Continue reading

Tech Analysis of ALL 2016 cars!

As you may (or may not) know, all of my technical analysis pieces for the 2016 F1 cars are up on F1 Fanatic this year. However I’ve made it really easy for you to find your favourite car/team by linking them all in this post! So here you are – enjoy!

  • Mercedes W07 – Can the World Champions continue their winning streak?
  • Ferrari SF16-H – Ferrari’s bold winter strategy could bring them a step closer to the Mercs
  • Williams FW38 – The FW38 is arguably the most important car for Williams in a long time
  • Red Bull RB12 – 2016 may be a stop-gap for the Bulls, but don’t discount them for a podium
  • Force India VJM09 – Will Force India be able to keep pace with the bigger budget teams?
  • Renault R.S.16 – It’s Renault’s first year back as a Constructor, so how will the R.S.16 fare?
  • Toro Rosso STR11 – Arguably the boldest car on the grid, Toro Rosso mean business in 2016
  • Sauber C35 – Sauber have their eyes on 2017, but the C35 is nonetheless a solid evolution
  • McLaren MP4-31 – Time to step up, McLaren, and the new car shows it
  • Manor Racing MRT05 – Now with Mercedes propulsion, can Manor fight for points?
  • Haas VF-16 – Debutants Haas have gone down the listed parts strategy. And it could work!
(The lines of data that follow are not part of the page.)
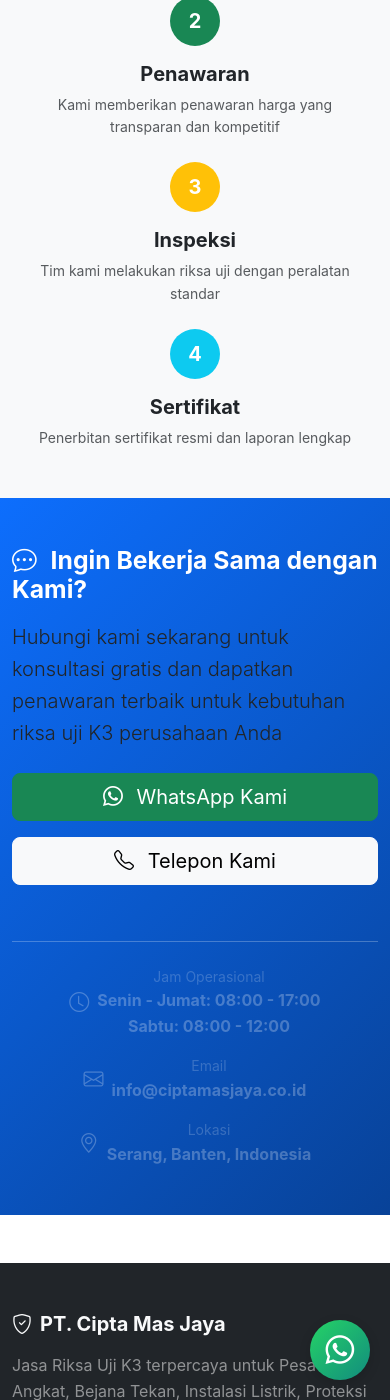
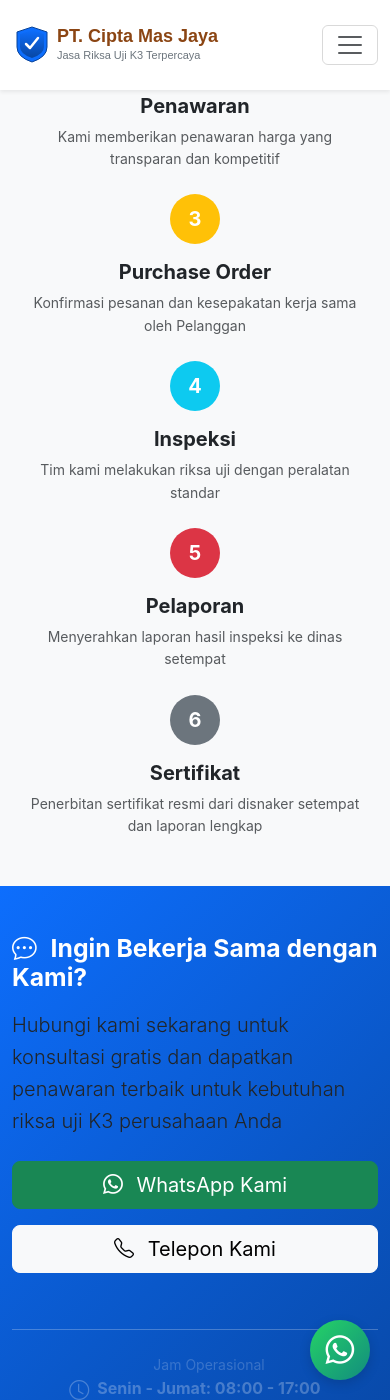
Before and after one commit to ciptamasjaya/cmj.github.io, a Jekyll site: the page built from layanan.html, in a window 390 px wide and 1400 px high, scrolled down 8706 px. Built offline with Jekyll 4.4.1, drawn with Linux system fonts in a browser that asks for light colours; some of the changed text lies outside the part shown.

Commit message:
Add sticky navbar and refactor service features to data-driven
- Add sticky navbar that stays on top when scrolling
- Create service_features.yml data file for all content
- Refactor block--service-features.html to use data variables
- Update service process flow from 4 to 6 steps:
  - Add Purchase Order step after Penawaran
  - Add Pelaporan step (submit report to dinas) after Inspeksi
- Convert 8 features and 6 process steps to YAML data
- Improve maintainability with centralized content management

🤖 Generated with [Claude Code](https://claude.com/claude-code)

Co-Authored-By: Claude <noreply@anthropic.com>

```diff
--- /dev/null
+++ b/_data/service_features.yml
@@ -0,0 +1,95 @@
+# ============================================================================
+# Service Features Data
+# ============================================================================
+# @file        _data/service_features.yml
+# @description Data untuk service features dan proses layanan
+# @version     1.0.0
+# @date        2025-11-22
+# @author      arisciwek (PT. Cipta Mas Jaya)
+# ============================================================================
+
+# Section Header
+header:
+  title: "Keunggulan Layanan Kami"
+  icon: "bi-stars"
+  icon_color: "warning"
+  description: "Mengapa memilih {{ site.business.name }} sebagai partner riksa uji K3 Anda?"
+
+# Features List
+features:
+  - icon: "bi-shield-check"
+    icon_color: "primary"
+    title: "Sertifikat Resmi"
+    description: "Sertifikat riksa uji yang sah dan diakui oleh Kementerian Ketenagakerjaan RI"
+
+  - icon: "bi-people"
+    icon_color: "success"
+    title: "Inspector Ahli"
+    description: "Tim inspector bersertifikat dengan pengalaman bertahun-tahun di bidang K3"
+
+  - icon: "bi-tools"
+    icon_color: "warning"
+    title: "Alat Terkalibrasi"
+    description: "Menggunakan peralatan yang terkalibrasi dan sesuai standar internasional"
+
+  - icon: "bi-clock-history"
+    icon_color: "info"
+    title: "Respon Cepat"
+    description: "Layanan responsif dengan waktu respon maksimal 24 jam untuk area prioritas"
+
+  - icon: "bi-file-earmark-check"
+    icon_color: "primary"
+    title: "Laporan Lengkap"
+    description: "Dokumentasi dan laporan hasil riksa uji yang detail dan komprehensif"
+
+  - icon: "bi-geo-alt"
+    icon_color: "danger"
+    title: "Mobile Service"
+    description: "Tim mobile siap datang ke lokasi Anda di seluruh Indonesia"
+
+  - icon: "bi-currency-dollar"
+    icon_color: "success"
+    title: "Harga Kompetitif"
+    description: "Harga yang kompetitif dengan kualitas layanan terbaik dan tanpa biaya tersembunyi"
+
+  - icon: "bi-headset"
+    icon_color: "info"
+    title: "Konsultasi Gratis"
+    description: "Konsultasi gratis untuk membantu Anda memahami kebutuhan riksa uji"
+
+# Process Section
+process:
+  header:
+    title: "Proses Layanan Kami"
+    description: "Mudah, cepat, dan transparan"
+
+  steps:
+    - number: 1
+      title: "Konsultasi"
+      description: "Hubungi kami untuk konsultasi dan survey awal kebutuhan Anda"
+      color: "primary"
+
+    - number: 2
+      title: "Penawaran"
+      description: "Kami memberikan penawaran harga yang transparan dan kompetitif"
+      color: "success"
+
+    - number: 3
+      title: "Purchase Order"
+      description: "Konfirmasi pesanan dan kesepakatan kerja sama oleh Pelanggan"
+      color: "warning"
+
+    - number: 4
+      title: "Inspeksi"
+      description: "Tim kami melakukan riksa uji dengan peralatan standar"
+      color: "info"
+
+    - number: 5
+      title: "Pelaporan"
+      description: "Menyerahkan laporan hasil inspeksi ke dinas setempat"
+      color: "danger"
+
+    - number: 6
+      title: "Sertifikat"
+      description: "Penerbitan sertifikat resmi dari disnaker setempat dan laporan lengkap"
+      color: "secondary"
--- a/_includes/header.html
+++ b/_includes/header.html
@@ -1,4 +1,4 @@
-<header class="site-header">
+<header class="site-header sticky-top">
   <nav class="navbar navbar-expand-lg navbar-light bg-white shadow-sm">
     <div class="container">
       <a class="navbar-brand fw-bold text-primary" href="{{ '/' | relative_url }}">
--- a/_includes/reusable/block--service-features.html
+++ b/_includes/reusable/block--service-features.html
@@ -29,194 +37,54 @@ Usage:
     <div class="row mb-5">
       <div class="col-lg-8 mx-auto text-center">
         <h2 class="h1 fw-bold mb-3">
-          <i class="bi bi-stars text-warning me-2"></i>
-          Keunggulan Layanan Kami
+          <i class="bi {{ site.data.service_features.header.icon }} text-{{ site.data.service_features.header.icon_color }} me-2"></i>
+          {{ site.data.service_features.header.title }}
         </h2>
         <p class="lead text-muted">
-          Mengapa memilih {{ site.business.name }} sebagai partner riksa uji K3 Anda?
+          {{ site.data.service_features.header.description }}
         </p>
       </div>
     </div>
 
     <!-- Features Grid -->
     <div class="row g-4 mb-5">
-
-      <!-- Feature 1 -->
+      {% for feature in site.data.service_features.features %}
       <div class="col-md-6 col-lg-3">
         <div class="card feature-card border-0 shadow-sm h-100 text-center">
           <div class="card-body p-4">
             <div class="feature-icon mb-3">
-              <i class="bi bi-shield-check text-primary"></i>
+              <i class="bi {{ feature.icon }} text-{{ feature.icon_color }}"></i>
             </div>
-            <h3 class="h5 fw-bold mb-3">Sertifikat Resmi</h3>
+            <h3 class="h5 fw-bold mb-3">{{ feature.title }}</h3>
             <p class="text-muted mb-0 small">
-              Sertifikat riksa uji yang sah dan diakui oleh Kementerian Ketenagakerjaan RI
+              {{ feature.description }}
             </p>
           </div>
         </div>
       </div>
-
-      <!-- Feature 2 -->
-      <div class="col-md-6 col-lg-3">
-        <div class="card feature-card border-0 shadow-sm h-100 text-center">
-          <div class="card-body p-4">
-            <div class="feature-icon mb-3">
-              <i class="bi bi-people text-success"></i>
-            </div>
-            <h3 class="h5 fw-bold mb-3">Inspector Ahli</h3>
-            <p class="text-muted mb-0 small">
-              Tim inspector bersertifikat dengan pengalaman bertahun-tahun di bidang K3
-            </p>
-          </div>
-        </div>
-      </div>
-
-      <!-- Feature 3 -->
-      <div class="col-md-6 col-lg-3">
-        <div class="card feature-card border-0 shadow-sm h-100 text-center">
-          <div class="card-body p-4">
-            <div class="feature-icon mb-3">
-              <i class="bi bi-tools text-warning"></i>
-            </div>
-            <h3 class="h5 fw-bold mb-3">Alat Terkalibrasi</h3>
-            <p class="text-muted mb-0 small">
-              Menggunakan peralatan yang terkalibrasi dan sesuai standar internasional
-            </p>
-          </div>
-        </div>
-      </div>
-
-      <!-- Feature 4 -->
-      <div class="col-md-6 col-lg-3">
-        <div class="card feature-card border-0 shadow-sm h-100 text-center">
-          <div class="card-body p-4">
-            <div class="feature-icon mb-3">
-              <i class="bi bi-clock-history text-info"></i>
-            </div>
-            <h3 class="h5 fw-bold mb-3">Respon Cepat</h3>
-            <p class="text-muted mb-0 small">
-              Layanan responsif dengan waktu respon maksimal 24 jam untuk area prioritas
-            </p>
-          </div>
-        </div>
-      </div>
-
-      <!-- Feature 5 -->
-      <div class="col-md-6 col-lg-3">
-        <div class="card feature-card border-0 shadow-sm h-100 text-center">
-          <div class="card-body p-4">
-            <div class="feature-icon mb-3">
-              <i class="bi bi-file-earmark-check text-primary"></i>
-            </div>
-            <h3 class="h5 fw-bold mb-3">Laporan Lengkap</h3>
-            <p class="text-muted mb-0 small">
-              Dokumentasi dan laporan hasil riksa uji yang detail dan komprehensif
-            </p>
-          </div>
-        </div>
-      </div>
-
-      <!-- Feature 6 -->
-      <div class="col-md-6 col-lg-3">
-        <div class="card feature-card border-0 shadow-sm h-100 text-center">
-          <div class="card-body p-4">
-            <div class="feature-icon mb-3">
-              <i class="bi bi-geo-alt text-danger"></i>
-            </div>
-            <h3 class="h5 fw-bold mb-3">Mobile Service</h3>
-            <p class="text-muted mb-0 small">
-              Tim mobile siap datang ke lokasi Anda di seluruh Indonesia
-            </p>
-          </div>
-        </div>
-      </div>
-
-      <!-- Feature 7 -->
-      <div class="col-md-6 col-lg-3">
-        <div class="card feature-card border-0 shadow-sm h-100 text-center">
-          <div class="card-body p-4">
-            <div class="feature-icon mb-3">
-              <i class="bi bi-currency-dollar text-success"></i>
-            </div>
-            <h3 class="h5 fw-bold mb-3">Harga Kompetitif</h3>
-            <p class="text-muted mb-0 small">
-              Harga yang kompetitif dengan kualitas layanan terbaik dan tanpa biaya tersembunyi
-            </p>
-          </div>
-        </div>
-      </div>
-
-      <!-- Feature 8 -->
-      <div class="col-md-6 col-lg-3">
-        <div class="card feature-card border-0 shadow-sm h-100 text-center">
-          <div class="card-body p-4">
-            <div class="feature-icon mb-3">
-              <i class="bi bi-headset text-info"></i>
-            </div>
-            <h3 class="h5 fw-bold mb-3">Konsultasi Gratis</h3>
-            <p class="text-muted mb-0 small">
-              Konsultasi gratis untuk membantu Anda memahami kebutuhan riksa uji
-            </p>
-          </div>
-        </div>
-      </div>
-
+      {% endfor %}
     </div>
 
     <!-- Process Flow Section -->
     <div class="row mt-5 pt-5 border-top">
       <div class="col-12 mb-4 text-center">
-        <h3 class="h2 fw-bold mb-3">Proses Layanan Kami</h3>
-        <p class="lead text-muted">Mudah, cepat, dan transparan</p>
+        <h3 class="h2 fw-bold mb-3">{{ site.data.service_features.process.header.title }}</h3>
+        <p class="lead text-muted">{{ site.data.service_features.process.header.description }}</p>
       </div>
     </div>
 
     <div class="row g-4">
-
-      <!-- Step 1 -->
-      <div class="col-md-6 col-lg-3">
+      {% for step in site.data.service_features.process.steps %}
+      <div class="col-md-4 col-lg-2">
         <div class="process-step text-center">
-          <div class="step-number bg-primary text-white mb-3">1</div>
-          <h4 class="h5 fw-bold mb-2">Konsultasi</h4>
+          <div class="step-number bg-{{ step.color }} text-white mb-3">{{ step.number }}</div>
+          <h4 class="h5 fw-bold mb-2">{{ step.title }}</h4>
           <p class="text-muted mb-0 small">
-            Hubungi kami untuk konsultasi dan survey awal kebutuhan Anda
+            {{ step.description }}
           </p>
         </div>
       </div>
-
-      <!-- Step 2 -->
-      <div class="col-md-6 col-lg-3">
-        <div class="process-step text-center">
-          <div class="step-number bg-success text-white mb-3">2</div>
-          <h4 class="h5 fw-bold mb-2">Penawaran</h4>
-          <p class="text-muted mb-0 small">
-            Kami memberikan penawaran harga yang transparan dan kompetitif
-          </p>
-        </div>
-      </div>
-
-      <!-- Step 3 -->
-      <div class="col-md-6 col-lg-3">
-        <div class="process-step text-center">
-          <div class="step-number bg-warning text-white mb-3">3</div>
-          <h4 class="h5 fw-bold mb-2">Inspeksi</h4>
-          <p class="text-muted mb-0 small">
-            Tim kami melakukan riksa uji dengan peralatan standar
-          </p>
-        </div>
-      </div>
-
-      <!-- Step 4 -->
-      <div class="col-md-6 col-lg-3">
-        <div class="process-step text-center">
-          <div class="step-number bg-info text-white mb-3">4</div>
-          <h4 class="h5 fw-bold mb-2">Sertifikat</h4>
-          <p class="text-muted mb-0 small">
-            Penerbitan sertifikat resmi dan laporan lengkap
-          </p>
-        </div>
-      </div>
-
+      {% endfor %}
     </div>
 
   </div>
--- a/assets/css/_components.scss
+++ b/assets/css/_components.scss
@@ -11,6 +11,20 @@
 // ----------------------------------------------------------------------------
 // Header & Navigation
 // ----------------------------------------------------------------------------
+
+// Sticky Header
+.site-header {
+  &.sticky-top {
+    position: sticky;
+    top: 0;
+    z-index: $z-index-sticky;
+    transition: all 0.3s ease;
+
+    .navbar {
+      transition: all 0.3s ease;
+    }
+  }
+}
 
 .navbar-custom {
   min-height: $navbar-height;
```
Also changed, not shown: other parts of _includes/reusable/block--service-features.html (+9 -1 lines).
Note: This post will be updated as the articles are released.

Analysis: Will 2016 exhausts be louder?

Originally published on Richland F1

On the very first test outing of the current generation V6 turbo hybrid power units back in February 2014, photographers and journalists got their first taste of the sound of the future of F1. Needless to say, the paddock was split. They are far from the screaming naturally aspirated engines of the past but do arguably offer a much deeper and richer blend of tones, albeit at a substantially lower volume.

There have been complaints from a lot of fans about the lack of decibels over the past year and a half, which is why the FIA have decided to take action ahead of the 2016 season. This involves splitting the wastegate and engine exhaust gases into two separate systems.

At the moment, the exhaust gases from the engine (via the turbocharger) and from the wastegate system all exit through a single exit pipe at the back of the car. The single exhaust pipe layout allows the wastegate gases to escape the bodywork cleanly and prevent internal overheating although this does slightly hinder the overall volume of the exhaust tone.

For 2016 the FIA have decided to divide the ICE and wastegate gases into two sets of pipework, whereby the teams must retain the single, large exhaust exit for the former and up to two smaller outlets – straddling either side the central exit – for the latter. The motorsport governing body think that by splitting the two systems the engine sound will be louder than before, although it is actually more likely to change its tone. Regardless of whether it works or not, at least we won’t be seeing the ‘trumpet’ exhaust tested last year!

Another interesting topic that has emerged from the regulation change is whether it will have any aerodynamic benefits. We have witnessed the power of exhaust gases when it comes to generating downforce when Red Bull pioneered the EBD (exhaust blown diffuser), but will we something similar next year? Continue reading